*Data for this exercise*
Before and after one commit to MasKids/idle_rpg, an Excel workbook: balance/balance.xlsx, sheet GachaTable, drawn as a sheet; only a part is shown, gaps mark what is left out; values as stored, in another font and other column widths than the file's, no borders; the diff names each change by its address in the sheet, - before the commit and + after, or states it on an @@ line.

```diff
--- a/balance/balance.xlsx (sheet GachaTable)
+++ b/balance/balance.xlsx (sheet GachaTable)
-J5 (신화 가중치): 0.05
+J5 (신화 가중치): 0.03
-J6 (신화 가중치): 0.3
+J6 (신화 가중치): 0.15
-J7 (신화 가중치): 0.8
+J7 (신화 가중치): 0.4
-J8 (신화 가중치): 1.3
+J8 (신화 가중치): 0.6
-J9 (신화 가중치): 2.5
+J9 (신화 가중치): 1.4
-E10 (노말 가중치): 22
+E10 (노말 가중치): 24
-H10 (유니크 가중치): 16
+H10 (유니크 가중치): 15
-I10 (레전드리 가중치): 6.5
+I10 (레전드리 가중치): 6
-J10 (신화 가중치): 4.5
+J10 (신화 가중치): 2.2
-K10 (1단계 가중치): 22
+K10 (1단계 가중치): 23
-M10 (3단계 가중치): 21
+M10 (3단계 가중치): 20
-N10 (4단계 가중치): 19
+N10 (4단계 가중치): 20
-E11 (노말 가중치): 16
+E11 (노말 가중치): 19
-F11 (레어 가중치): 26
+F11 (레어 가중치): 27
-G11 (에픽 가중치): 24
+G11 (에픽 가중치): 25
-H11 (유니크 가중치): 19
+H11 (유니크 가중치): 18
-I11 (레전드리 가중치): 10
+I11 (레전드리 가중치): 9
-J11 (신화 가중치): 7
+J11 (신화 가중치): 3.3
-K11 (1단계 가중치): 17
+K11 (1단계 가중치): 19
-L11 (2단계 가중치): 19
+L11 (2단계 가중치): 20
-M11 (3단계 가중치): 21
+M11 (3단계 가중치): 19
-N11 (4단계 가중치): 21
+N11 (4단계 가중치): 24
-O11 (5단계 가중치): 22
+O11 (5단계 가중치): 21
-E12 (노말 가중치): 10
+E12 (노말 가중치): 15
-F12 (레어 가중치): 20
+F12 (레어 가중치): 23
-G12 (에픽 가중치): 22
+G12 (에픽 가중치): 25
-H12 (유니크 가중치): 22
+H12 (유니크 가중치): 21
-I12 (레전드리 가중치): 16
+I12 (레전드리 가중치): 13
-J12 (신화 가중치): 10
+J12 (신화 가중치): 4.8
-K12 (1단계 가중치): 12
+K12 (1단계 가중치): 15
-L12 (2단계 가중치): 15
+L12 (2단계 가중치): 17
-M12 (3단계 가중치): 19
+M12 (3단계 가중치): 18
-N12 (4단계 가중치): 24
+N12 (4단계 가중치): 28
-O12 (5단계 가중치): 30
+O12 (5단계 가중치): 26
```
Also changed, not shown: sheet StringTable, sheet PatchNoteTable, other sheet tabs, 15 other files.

*About this task*
Your task is to copy all of the entries exactly.

*Result of the exercise*
Before and after one commit to MasKids/idle_rpg, an Excel workbook: balance/balance.xlsx, sheet GachaTable, drawn as a sheet; only a part is shown, gaps mark what is left out; values as stored, in another font and other column widths than the file's, no borders; the diff names each change by its address in the sheet, - before the commit and + after, or states it on an @@ line.

```diff
--- a/balance/balance.xlsx (sheet GachaTable)
+++ b/balance/balance.xlsx (sheet GachaTable)
-J5 (신화 가중치): 0.05
+J5 (신화 가중치): 0.03
-J6 (신화 가중치): 0.3
+J6 (신화 가중치): 0.15
-J7 (신화 가중치): 0.8
+J7 (신화 가중치): 0.4
-J8 (신화 가중치): 1.3
+J8 (신화 가중치): 0.6
-J9 (신화 가중치): 2.5
+J9 (신화 가중치): 1.4
-E10 (노말 가중치): 22
+E10 (노말 가중치): 24
-H10 (유니크 가중치): 16
+H10 (유니크 가중치): 15
-I10 (레전드리 가중치): 6.5
+I10 (레전드리 가중치): 6
-J10 (신화 가중치): 4.5
+J10 (신화 가중치): 2.2
-K10 (1단계 가중치): 22
+K10 (1단계 가중치): 23
-M10 (3단계 가중치): 21
+M10 (3단계 가중치): 20
-N10 (4단계 가중치): 19
+N10 (4단계 가중치): 20
-E11 (노말 가중치): 16
+E11 (노말 가중치): 19
-F11 (레어 가중치): 26
+F11 (레어 가중치): 27
-G11 (에픽 가중치): 24
+G11 (에픽 가중치): 25
-H11 (유니크 가중치): 19
+H11 (유니크 가중치): 18
-I11 (레전드리 가중치): 10
+I11 (레전드리 가중치): 9
-J11 (신화 가중치): 7
+J11 (신화 가중치): 3.3
-K11 (1단계 가중치): 17
+K11 (1단계 가중치): 19
-L11 (2단계 가중치): 19
+L11 (2단계 가중치): 20
-M11 (3단계 가중치): 21
+M11 (3단계 가중치): 19
-N11 (4단계 가중치): 21
+N11 (4단계 가중치): 24
-O11 (5단계 가중치): 22
+O11 (5단계 가중치): 21
-E12 (노말 가중치): 10
+E12 (노말 가중치): 15
-F12 (레어 가중치): 20
+F12 (레어 가중치): 23
-G12 (에픽 가중치): 22
+G12 (에픽 가중치): 25
-H12 (유니크 가중치): 22
+H12 (유니크 가중치): 21
-I12 (레전드리 가중치): 16
+I12 (레전드리 가중치): 13
-J12 (신화 가중치): 10
+J12 (신화 가중치): 4.8
-K12 (1단계 가중치): 12
+K12 (1단계 가중치): 15
-L12 (2단계 가중치): 15
+L12 (2단계 가중치): 17
-M12 (3단계 가중치): 19
+M12 (3단계 가중치): 18
-N12 (4단계 가중치): 24
+N12 (4단계 가중치): 28
-O12 (5단계 가중치): 30
+O12 (5단계 가중치): 26
```
Also changed, not shown: sheet StringTable, sheet PatchNoteTable, other sheet tabs, 15 other files.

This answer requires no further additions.